[Material provided]
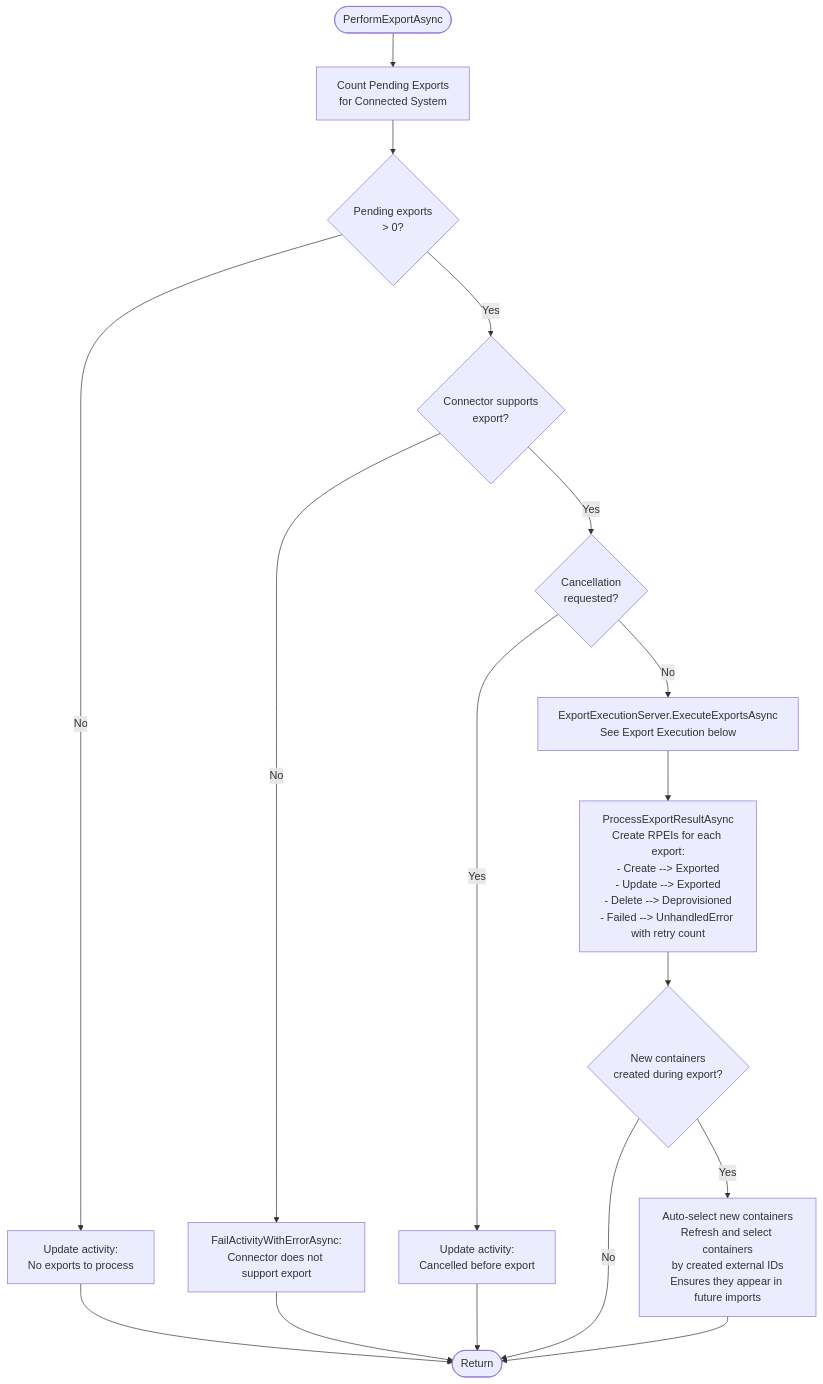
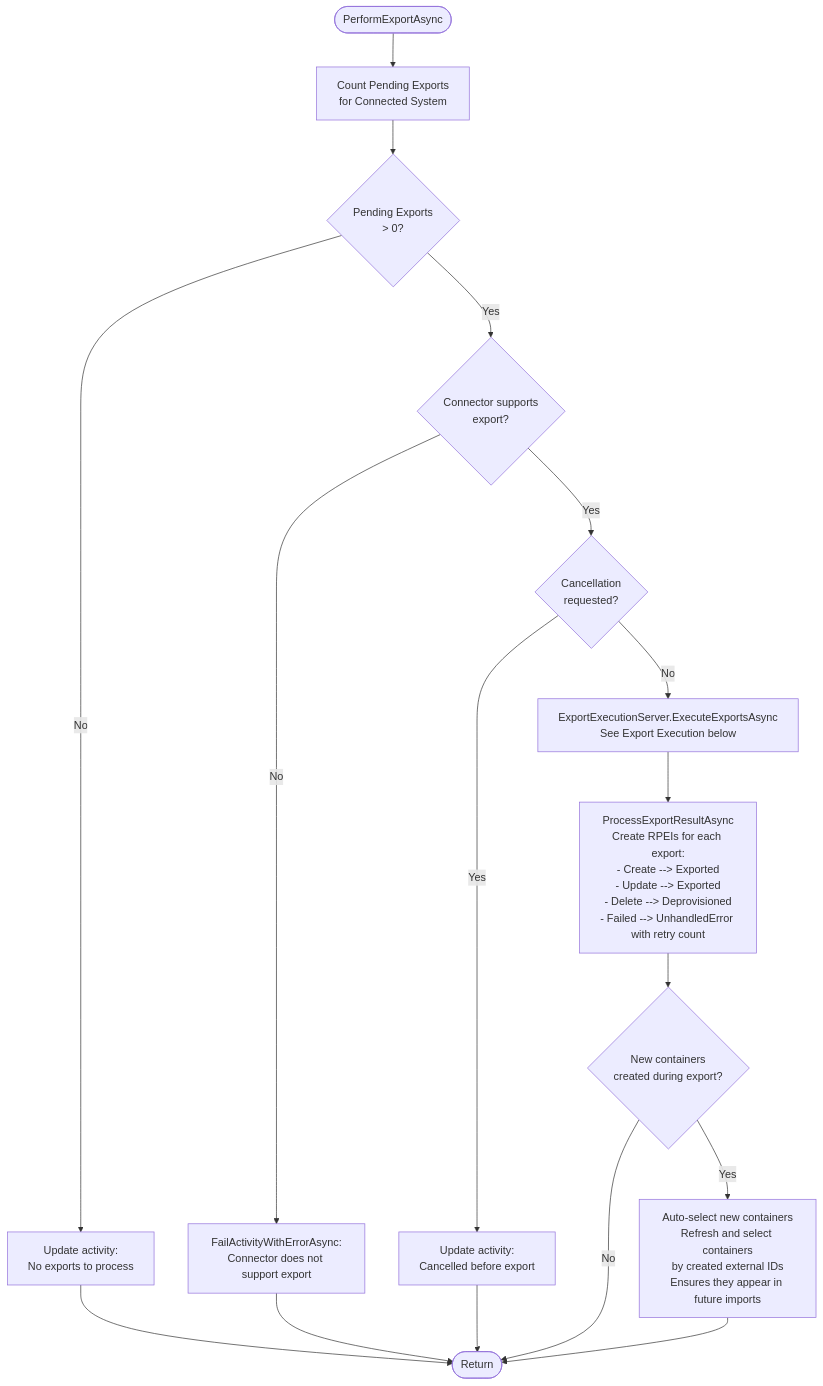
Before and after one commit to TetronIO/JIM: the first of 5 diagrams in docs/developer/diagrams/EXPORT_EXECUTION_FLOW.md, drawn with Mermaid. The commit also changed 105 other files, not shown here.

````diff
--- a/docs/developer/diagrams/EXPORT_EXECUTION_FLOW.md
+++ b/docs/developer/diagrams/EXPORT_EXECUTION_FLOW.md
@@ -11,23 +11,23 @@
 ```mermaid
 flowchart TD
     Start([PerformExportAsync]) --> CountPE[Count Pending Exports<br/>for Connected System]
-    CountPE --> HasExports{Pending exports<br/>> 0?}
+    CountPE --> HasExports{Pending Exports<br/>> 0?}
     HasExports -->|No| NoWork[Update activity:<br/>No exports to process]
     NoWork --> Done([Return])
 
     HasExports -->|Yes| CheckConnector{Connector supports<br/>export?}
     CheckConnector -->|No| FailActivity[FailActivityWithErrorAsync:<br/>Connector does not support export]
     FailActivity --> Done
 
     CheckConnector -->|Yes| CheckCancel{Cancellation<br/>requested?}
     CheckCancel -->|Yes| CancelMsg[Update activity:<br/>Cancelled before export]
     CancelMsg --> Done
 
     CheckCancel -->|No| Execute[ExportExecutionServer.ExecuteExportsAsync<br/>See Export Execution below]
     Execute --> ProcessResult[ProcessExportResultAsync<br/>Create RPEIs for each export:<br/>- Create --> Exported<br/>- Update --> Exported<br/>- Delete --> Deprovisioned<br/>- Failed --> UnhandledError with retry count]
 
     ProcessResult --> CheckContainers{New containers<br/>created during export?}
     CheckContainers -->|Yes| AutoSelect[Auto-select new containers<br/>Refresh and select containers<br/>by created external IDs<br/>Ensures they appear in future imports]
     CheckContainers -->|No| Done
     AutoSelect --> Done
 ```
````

---

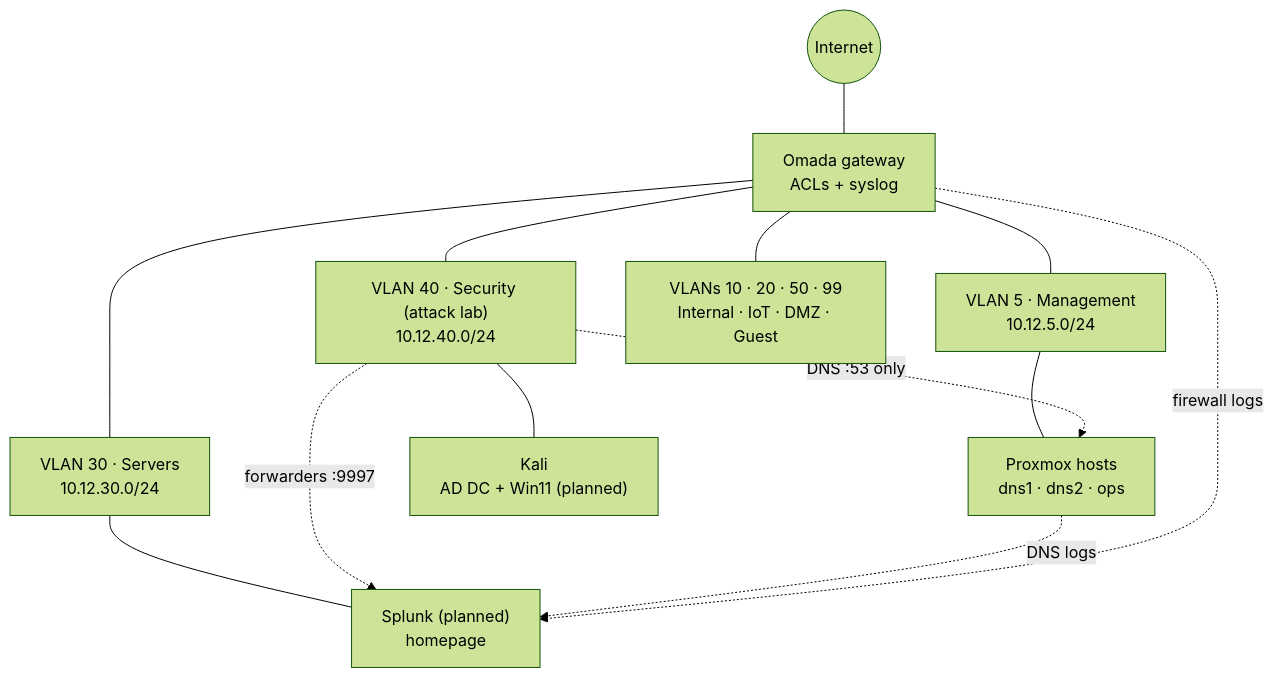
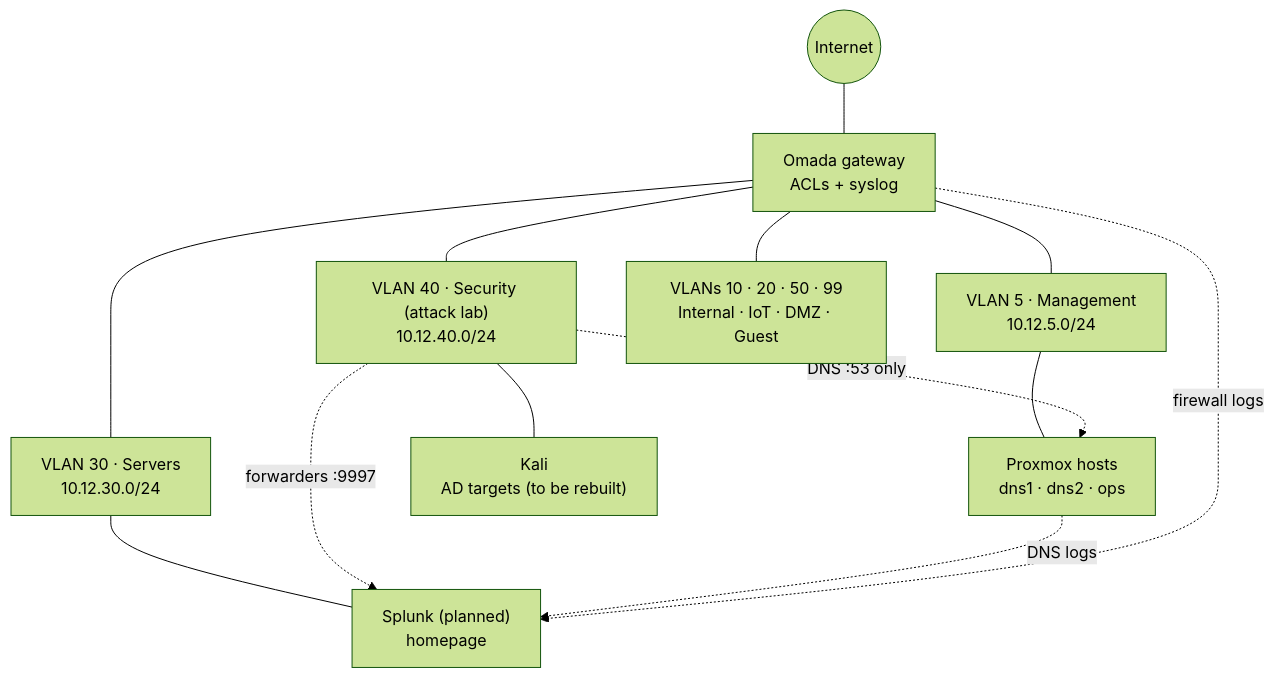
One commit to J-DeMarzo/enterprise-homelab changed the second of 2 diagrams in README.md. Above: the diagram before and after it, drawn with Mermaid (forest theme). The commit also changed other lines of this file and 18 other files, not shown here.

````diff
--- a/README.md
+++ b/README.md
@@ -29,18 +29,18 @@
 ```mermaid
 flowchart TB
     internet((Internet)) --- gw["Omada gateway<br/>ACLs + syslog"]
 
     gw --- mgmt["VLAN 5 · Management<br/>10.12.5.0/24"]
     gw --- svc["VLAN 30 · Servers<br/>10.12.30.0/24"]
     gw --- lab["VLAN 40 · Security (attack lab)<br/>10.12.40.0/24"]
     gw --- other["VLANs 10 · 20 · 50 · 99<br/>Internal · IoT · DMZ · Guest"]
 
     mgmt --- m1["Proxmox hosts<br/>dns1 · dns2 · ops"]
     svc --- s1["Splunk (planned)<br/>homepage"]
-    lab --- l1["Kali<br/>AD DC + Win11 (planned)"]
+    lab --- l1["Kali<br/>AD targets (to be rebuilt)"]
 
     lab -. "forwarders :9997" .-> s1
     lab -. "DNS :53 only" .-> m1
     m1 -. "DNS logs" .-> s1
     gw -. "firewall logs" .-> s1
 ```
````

* * *

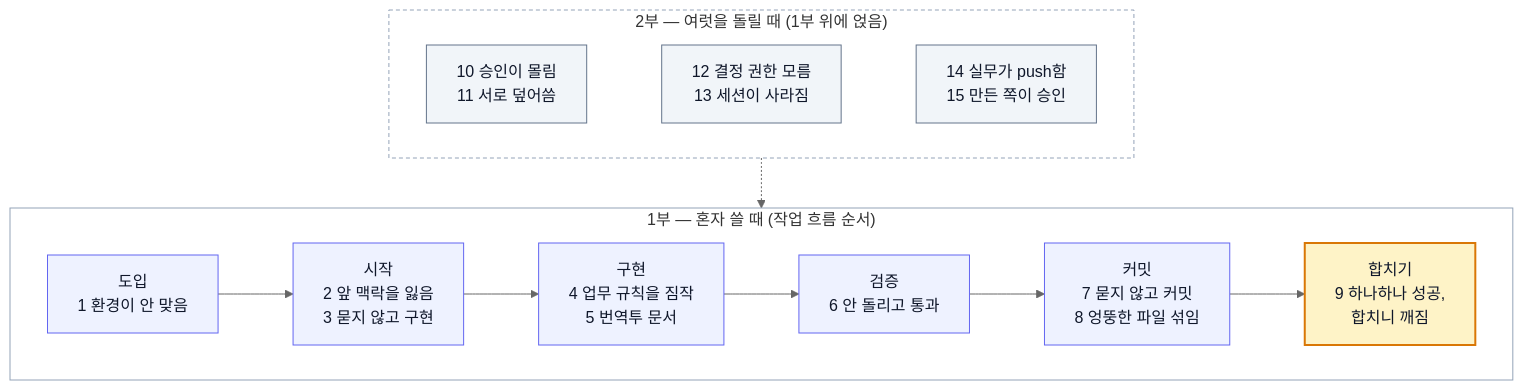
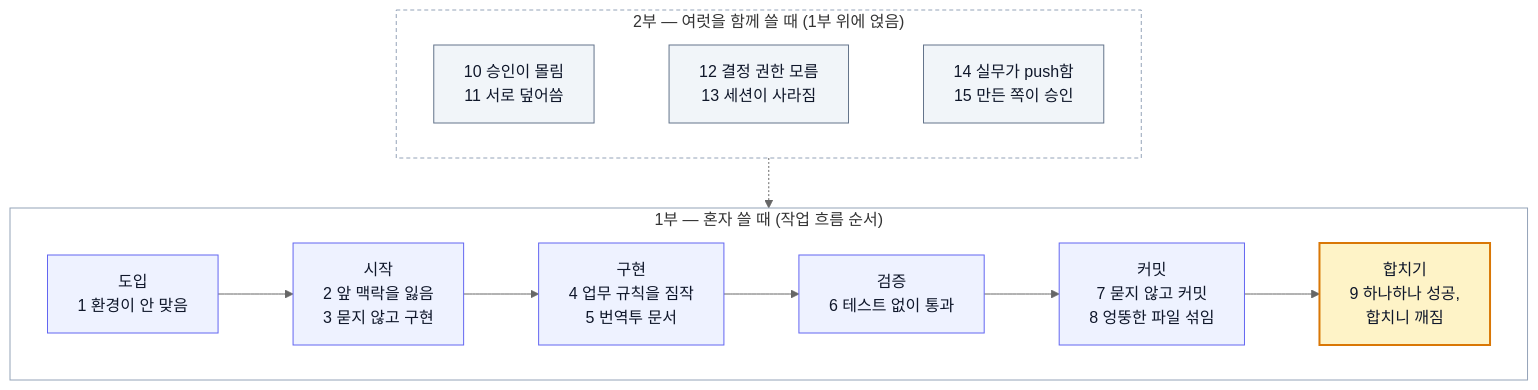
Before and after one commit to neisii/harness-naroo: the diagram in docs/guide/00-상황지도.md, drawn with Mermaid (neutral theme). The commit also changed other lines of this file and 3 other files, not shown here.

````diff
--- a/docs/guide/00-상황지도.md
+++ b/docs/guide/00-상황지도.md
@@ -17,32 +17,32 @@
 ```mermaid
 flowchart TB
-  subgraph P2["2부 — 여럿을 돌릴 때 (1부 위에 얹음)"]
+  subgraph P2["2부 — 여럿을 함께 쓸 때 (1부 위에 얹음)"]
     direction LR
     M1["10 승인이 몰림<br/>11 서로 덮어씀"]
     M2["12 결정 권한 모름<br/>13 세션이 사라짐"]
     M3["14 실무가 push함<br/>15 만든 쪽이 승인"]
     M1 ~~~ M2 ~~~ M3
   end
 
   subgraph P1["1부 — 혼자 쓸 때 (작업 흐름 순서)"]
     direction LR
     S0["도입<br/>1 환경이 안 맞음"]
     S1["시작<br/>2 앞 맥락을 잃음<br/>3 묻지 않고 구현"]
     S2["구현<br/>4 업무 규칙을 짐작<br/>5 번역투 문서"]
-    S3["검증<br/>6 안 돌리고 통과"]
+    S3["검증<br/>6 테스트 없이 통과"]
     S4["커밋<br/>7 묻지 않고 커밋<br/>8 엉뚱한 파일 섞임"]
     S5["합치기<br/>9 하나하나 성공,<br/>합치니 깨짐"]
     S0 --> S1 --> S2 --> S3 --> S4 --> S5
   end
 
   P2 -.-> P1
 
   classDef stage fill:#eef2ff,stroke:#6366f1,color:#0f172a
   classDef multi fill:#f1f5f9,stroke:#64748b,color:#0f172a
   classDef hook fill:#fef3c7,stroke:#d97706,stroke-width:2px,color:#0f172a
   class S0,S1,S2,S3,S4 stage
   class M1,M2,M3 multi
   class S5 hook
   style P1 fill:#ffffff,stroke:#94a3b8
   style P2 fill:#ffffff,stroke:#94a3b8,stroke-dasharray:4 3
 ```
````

[Problem description] Taking the material above, count every line in which the word "also" appears; answer with the number alone.

[Solution to this exercise] 3